There have been layoffs at Current Media, the cable network co-founded by former U.S. Vice President Al Gore.
A statement from Current put the number of layoffs at about 60 positions, with 30 more to be refilled, the company said in a statement. That's less of a hard hit than the 20 percent cuts that a source close to Current hinted to CNET News on Tuesday. The statement read: "Approximately 60 positions have been eliminated in the company's three U.S. offices, and approximately 30 new positions created," the statement read. "Many of those whose positions were eliminated have been placed in the new positions. Current will have approximately 410 employees (after these staffing adjustments)."
The source also said additional layoffs would be coming in January, which a Current representative denied.

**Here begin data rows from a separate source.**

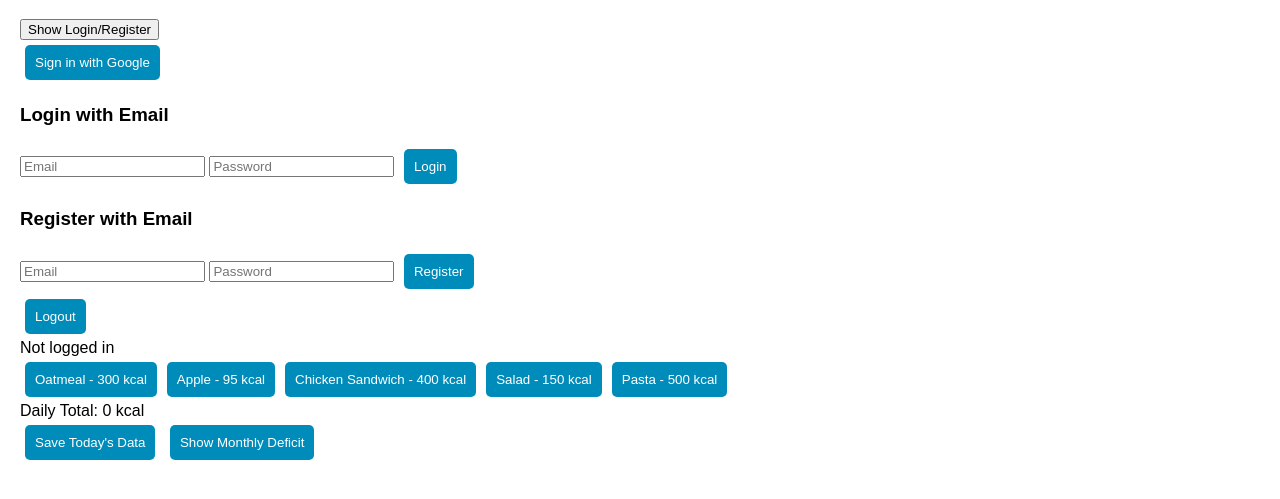
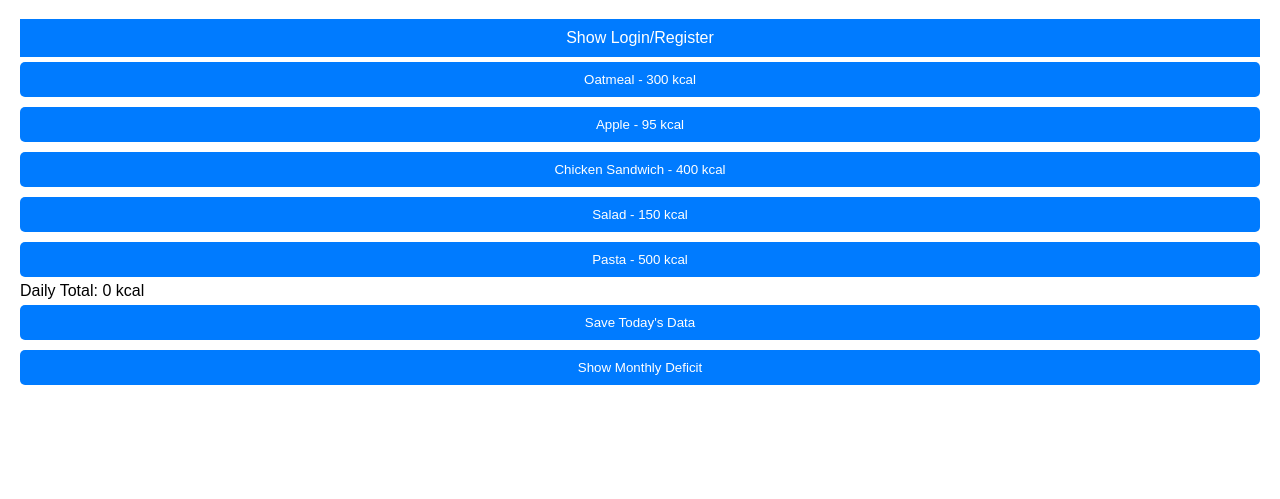
Before and after one commit to usfalidiate/CalorieTracker, a plain HTML site: page index.html in a window 1280 px wide. Shown: the part 81-580 px from the top of the page. Drawn offline with Linux system fonts and the light colour scheme; no server answers.

Commit message:
Update style.css

```diff
--- a/style.css
+++ b/style.css
@@ -17,3 +17,43 @@ body {
 .button:hover {
   background-color: #005f73;
 }
+
+/* Style the dropdown button */
+.toggle-button {
+  display: block;
+  width: 100%;
+  padding: 10px;
+  background-color: #007bff;
+  color: white;
+  text-align: center;
+  cursor: pointer;
+  border: none;
+  font-size: 16px;
+}
+
+/* Style the login menu (hidden by default) */
+.login-menu {
+  display: none;
+  padding: 20px;
+  background-color: #f9f9f9;
+  border: 1px solid #ccc;
+  margin-top: 10px;
+}
+
+/* Style the form fields and buttons */
+.input-field {
+  width: 100%;
+  padding: 10px;
+  margin: 5px 0;
+  border: 1px solid #ccc;
+}
+
+.button {
+  margin: 5px 0;
+  padding: 10px;
+  width: 100%;
+  background-color: #007bff;
+  color: white;
+  border: none;
+  cursor: pointer;
+}
```
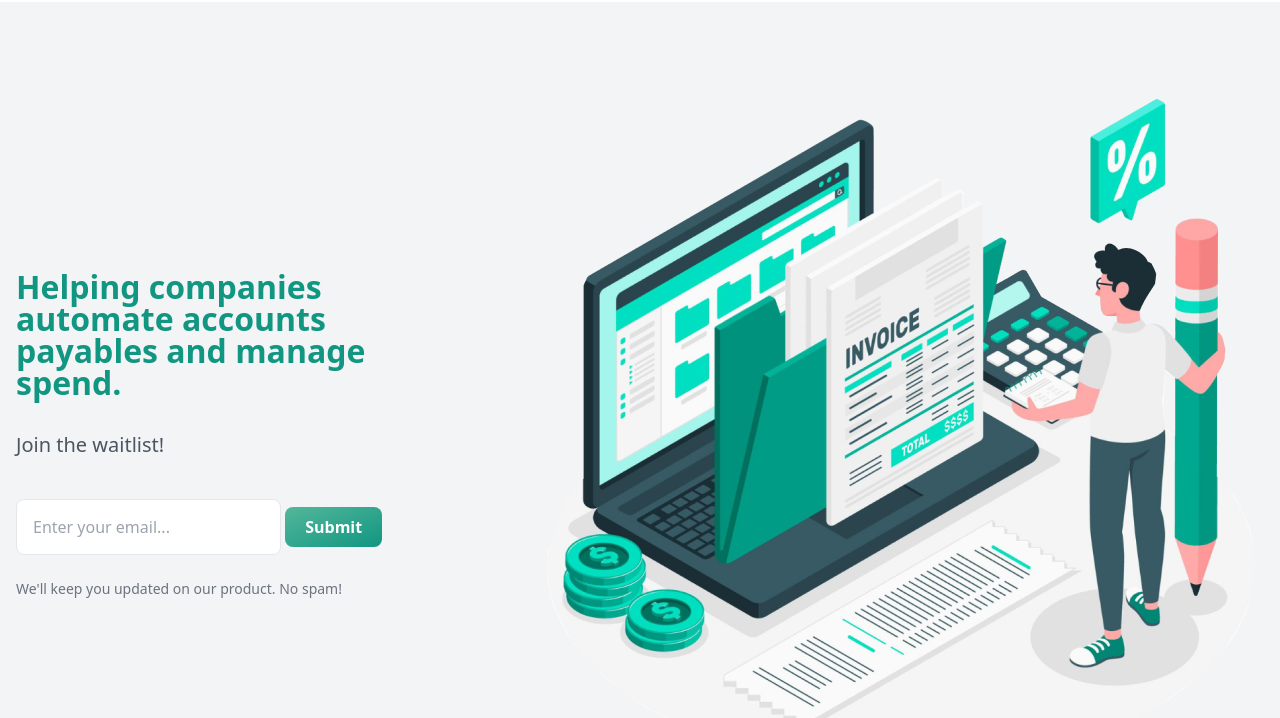
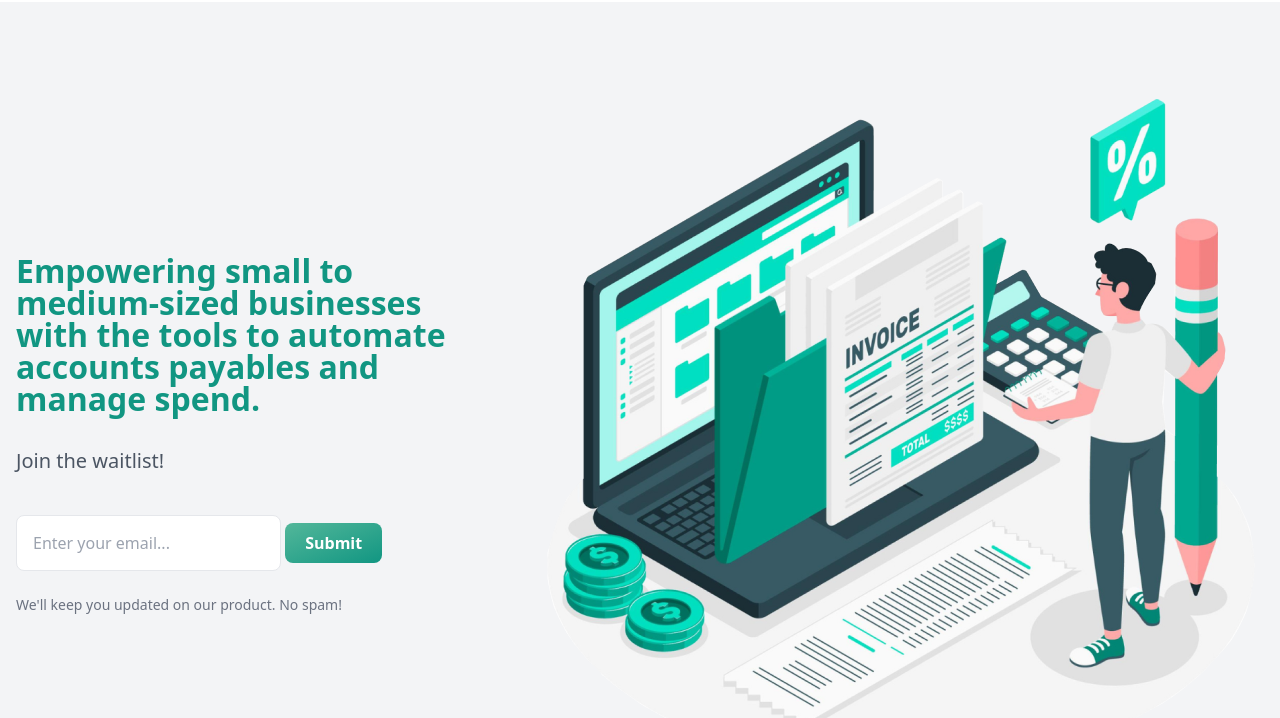
Before and after one commit to emptytank/ledgerdary, a website: page index.html in a window 1280 px wide. Shown: the part 78-796 px from the top of the page. Drawn offline with nearby package versions, Linux system fonts and the light colour scheme.

Commit message:
updated tagline

```diff
--- a/index.html
+++ b/index.html
@@ -34,7 +34,7 @@
   <div class="py-12 bg-gray-100 md:py-24">
     <div class="grid max-w-screen-xl px-6 mx-auto lg:px-8 xl:px-4 md:grid-cols-4 xl:grid-cols-5 gap-x-12 lg:gap-x-20">
       <div class="self-center order-2 col-span-2 mt-12 md:order-1 md:mt-0">
-        <h1 class="mb-2 text-3xl font-bold text-teal-800 md:text-4xl lg:text-5xl md:mb-4 lg:mb-8">Helping companies automate accounts payables and manage spend.</h1>
+        <h1 class="mb-2 text-3xl font-bold text-teal-800 md:text-4xl lg:text-5xl md:mb-4 lg:mb-8">Empowering small to medium-sized businesses with the tools to automate accounts payables and manage spend.</h1>
         <p class="mb-6 text-lg text-gray-600 xl:text-xl lg:mb-8 xl:mb-10">Join the waitlist!</p>
         <div class="flex mb-6 space-x-4">
           <form name="gform" id="gform" enctype="text/plain" action="https://docs.google.com/forms/d/e/1FAIpQLSftcN_WCGog39R1vJ417l5RrE7idt2DNKQYNCQllFhbzSrPqQ/formResponse?" target="hidden_iframe" onsubmit="submitted=true;">
```
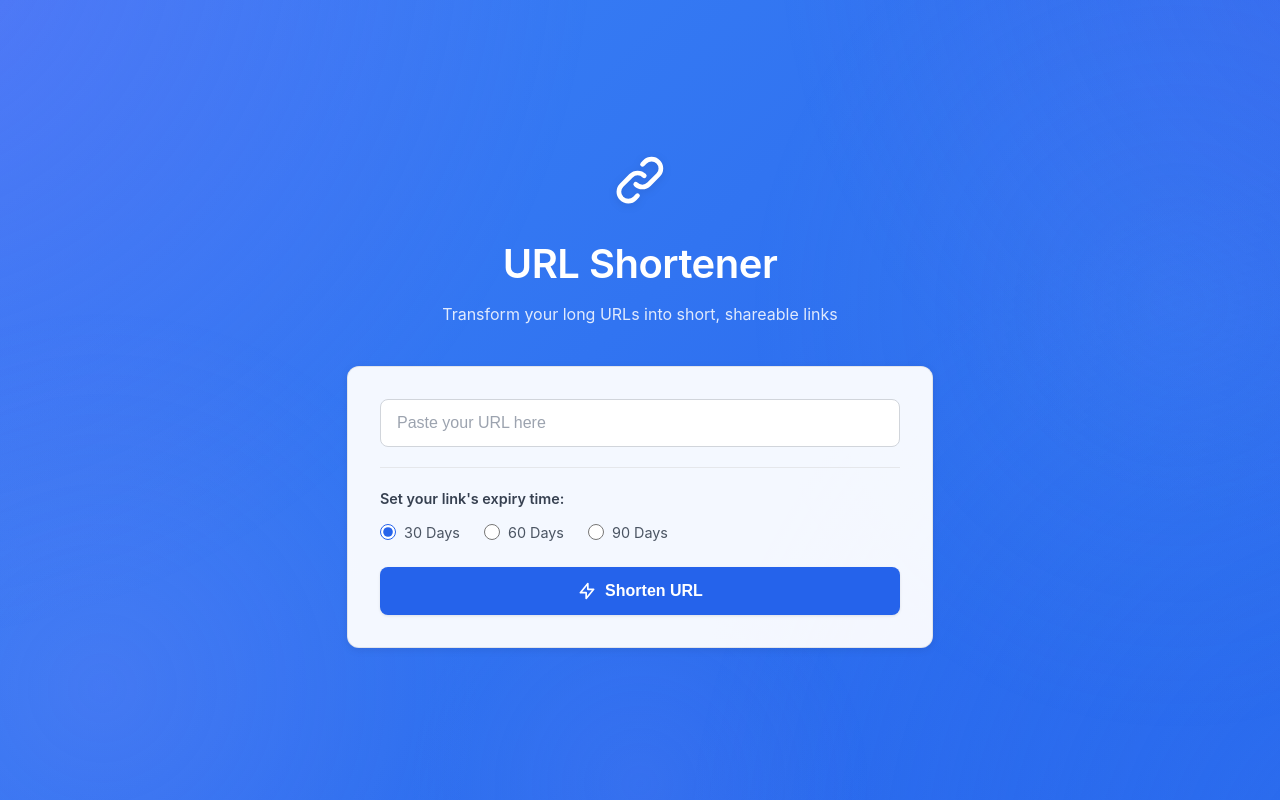
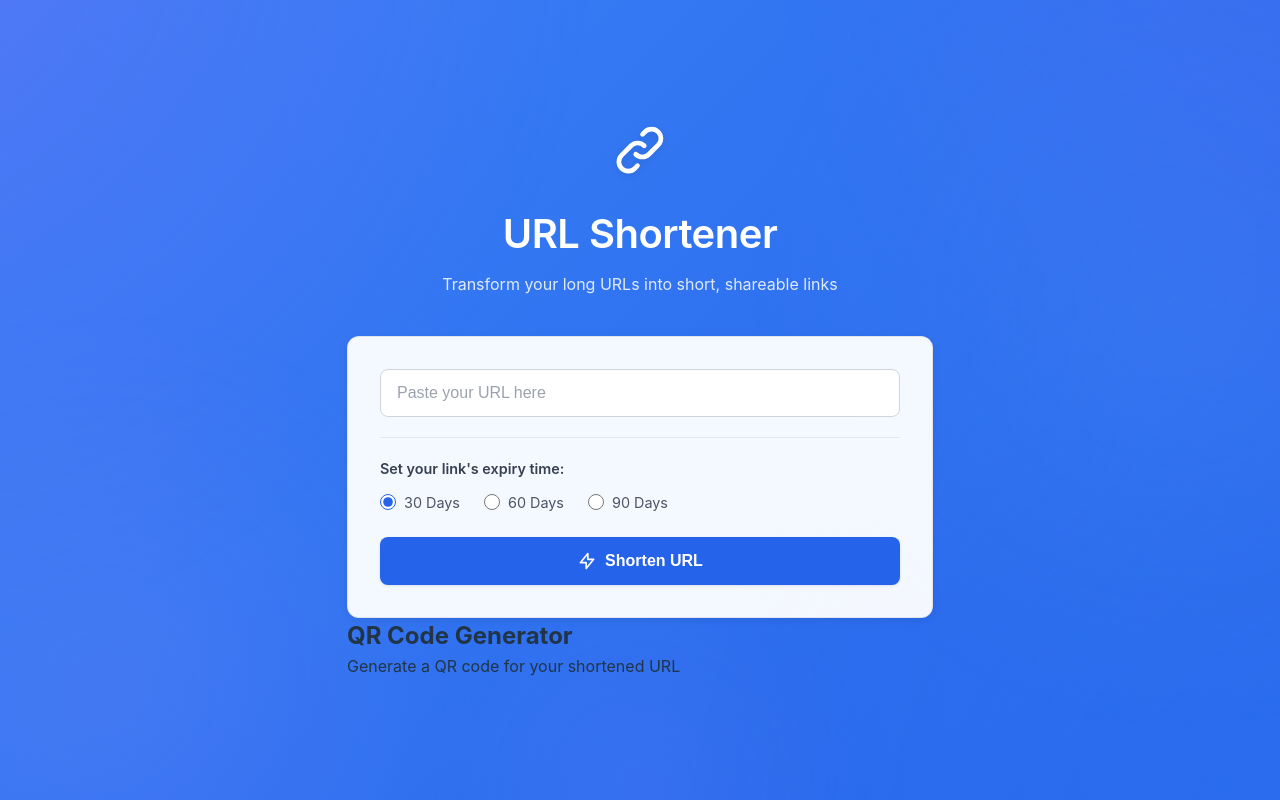
Before and after one commit to paddyv1/UrlShortnerFrontend, a React (Vite) app: page / in a window 1280 px wide. Built offline with nearby package versions, Linux system fonts and the light colour scheme.

Commit message:
started ui design for qr code generate form

```diff
--- a/src/App.jsx
+++ b/src/App.jsx
@@ -273,6 +273,12 @@ function App() {
           </button>
         </div>
       )}
+
+      <div className="qr-code-generator">
+        <h2>QR Code Generator</h2>
+        <p>Generate a QR code for your shortened URL</p>
+        {/* Placeholder for future QR code generation feature */}
+      </div>
     </div>
   );
 }
```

Current had announced less than a day ago that it had partnered with the Canadian Broadcasting Corp. to bring its network to Canada. Current's plans for an initial public offering are on hold, employees have told CNET News. The company filed for an IPO in January.
Approached outside the company's San Francisco headquarters, one laid-off Current employee said that she hadn't seen it coming.
"Not only was this uncalled for, but there was continuous deliberation during the last two or three months," the former employee said. "Every meeting we've had with the VP of our department has been a lot of 'Don't worry, your positions are secure.' And that has been repeated for the last two to three months."
Changes in programming format are on the way too. Current's focus on indie and amateur producers was a bold experiment, one that left some critics scratching their heads when the channel debuted in 2005.
"As part of the impending transition at Current TV, one source says the company is going to drop its shorter (user-generated content) videos in favor of the more traditional 30-minute programs that have long dominated television programming across all channels," David Weir, an analyst at CNET News sister site BNET, reported on Monday night.
The statement from Current hinted at this change as well. "These changes result from the development of a new, innovative programming strategy built around eight cross-platform channels, including news, comedy, music, and technology, slated to premiere in the first quarter of 2009," the statement detailed. "Current's new programming strategy expands upon its pioneering use of viewer-created content to include additional opportunities for participation, creating a far more viewer-influenced network, and further unifies the company's online and TV platforms by having each Web channel paired with a companion TV show."
Current, which consists of the Current TV network and Current.com, had just gone through a high-profile marketing effort in conjunction with the 2008 presidential election, for which it partnered with trendy social-media brands Digg and Twitter.
Company representatives told CNET News last week that it had been a big success, and Gore himself later gave a speech at the Web 2.0 Summit in which he touched upon how he hopes Current will solve some of the problems plaguing the television news industry.
At least one Current employee, associate producer Andrew Schneider, has Twittered his departure. The company "just laid me off with a ton of my colleagues," Schneider wrote.
Schneider's LinekdIn profile says that he worked in VC2, the "Viewer Created" or user-generated content division of Current. A source told CNET News that the VC2 division was hit particularly hard by the layoffs.
The company statement said the layoffs were a preventative measure: "These changes enable Current Media to reduce its cost structure, thereby assuring that it will be comfortably profitable in 2009, regardless (of) the depth and length of the recession."
Last update at 8:02 p.m. PT. CNET News' James Martin contributed to this article.